Have this function:

$$f(x) = \frac{x}{\sqrt{x^2+2x}}$$

And for whatever reason I decide to divide both the numerator and denominator by $$x$$:

$$f(x) = \frac{1}{\sqrt{1+\frac{2}{x}}}$$

My understanding is that the function is equivalent because dividing both parts by the exact same value doesn't change it algebraically.

And yet, when I look at the graphs, something strange happens with minus infinity:

The original: The modified one: The positive domain is the same it seems - it only appears flipped in the negative domain. My original understanding was that if the functions were algebraically the same, the graphs should be identical. But it appears that my division messed it up somehow.

Why is the negative domain flipped because of my division?

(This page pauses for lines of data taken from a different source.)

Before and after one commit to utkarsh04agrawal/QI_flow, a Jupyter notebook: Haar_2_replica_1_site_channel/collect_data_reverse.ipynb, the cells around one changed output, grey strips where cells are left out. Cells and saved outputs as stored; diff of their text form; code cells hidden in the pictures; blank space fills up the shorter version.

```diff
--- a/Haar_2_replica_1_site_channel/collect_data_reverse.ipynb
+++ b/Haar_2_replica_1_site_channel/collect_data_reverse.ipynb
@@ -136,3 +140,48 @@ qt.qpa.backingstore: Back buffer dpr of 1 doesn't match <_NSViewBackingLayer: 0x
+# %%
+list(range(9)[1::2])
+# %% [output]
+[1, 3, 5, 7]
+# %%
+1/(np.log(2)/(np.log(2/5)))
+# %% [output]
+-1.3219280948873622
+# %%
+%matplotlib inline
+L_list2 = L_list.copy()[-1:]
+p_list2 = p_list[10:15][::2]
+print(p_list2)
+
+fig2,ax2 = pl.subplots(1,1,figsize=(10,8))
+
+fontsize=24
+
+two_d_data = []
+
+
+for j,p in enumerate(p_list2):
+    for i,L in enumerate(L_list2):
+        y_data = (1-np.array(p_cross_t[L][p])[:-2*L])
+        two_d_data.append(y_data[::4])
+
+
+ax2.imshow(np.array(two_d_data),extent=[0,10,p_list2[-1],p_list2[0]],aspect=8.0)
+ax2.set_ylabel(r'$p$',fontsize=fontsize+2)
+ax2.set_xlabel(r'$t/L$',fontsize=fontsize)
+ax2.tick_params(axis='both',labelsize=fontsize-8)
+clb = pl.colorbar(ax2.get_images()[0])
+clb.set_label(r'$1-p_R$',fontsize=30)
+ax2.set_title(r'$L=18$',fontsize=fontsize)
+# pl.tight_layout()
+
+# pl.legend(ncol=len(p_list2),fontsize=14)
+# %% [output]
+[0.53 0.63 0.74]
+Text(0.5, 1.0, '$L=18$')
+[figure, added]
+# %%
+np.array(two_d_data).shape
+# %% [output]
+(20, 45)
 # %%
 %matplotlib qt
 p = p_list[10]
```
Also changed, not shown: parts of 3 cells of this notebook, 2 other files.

Because, for all $$x\in(-\infty, -2)\cup (0,\infty)$$, $$\sqrt{x^2+2x}=\lvert x\rvert\sqrt{1+\frac2x}$$, as opposed to your suggestion $$x\sqrt{1+\frac2x}$$.

• Which means that if instead of dividing the numerator and denominator by $x$ I divide them by $|x|$, it will work as expected? (I just tested and yeah the graphs now look the same, just wanted to confirm if this was a valid way to do it) – Zol Tun Kul Sep 11 at 5:49
• Yes.${}{}{}{}{}$ – Gae. S. Sep 11 at 6:07

I think you have done the following steps:

$$\frac{\sqrt{x^2+2x}}{x}= \sqrt{\frac{x^2+2x}{x^2}}.$$

But this is only valid for $$x>0$$, since $$\sqrt{x^2}=|x|.$$

You are not dividing both the numerator and denominator by $$x$$, but by $$|x|$$(that is, $$\sqrt{x^2}$$).

By forcibly putting $$\frac1x$$ into the square root, you need to consider $$\pm\sqrt{\frac{1}{x^2}}$$.

Otherwise, the below is correct: $$f(x)=\frac{x}{\sqrt{x^2+2x}}=\frac{1}{\frac1x\sqrt{x^2+2x}}.$$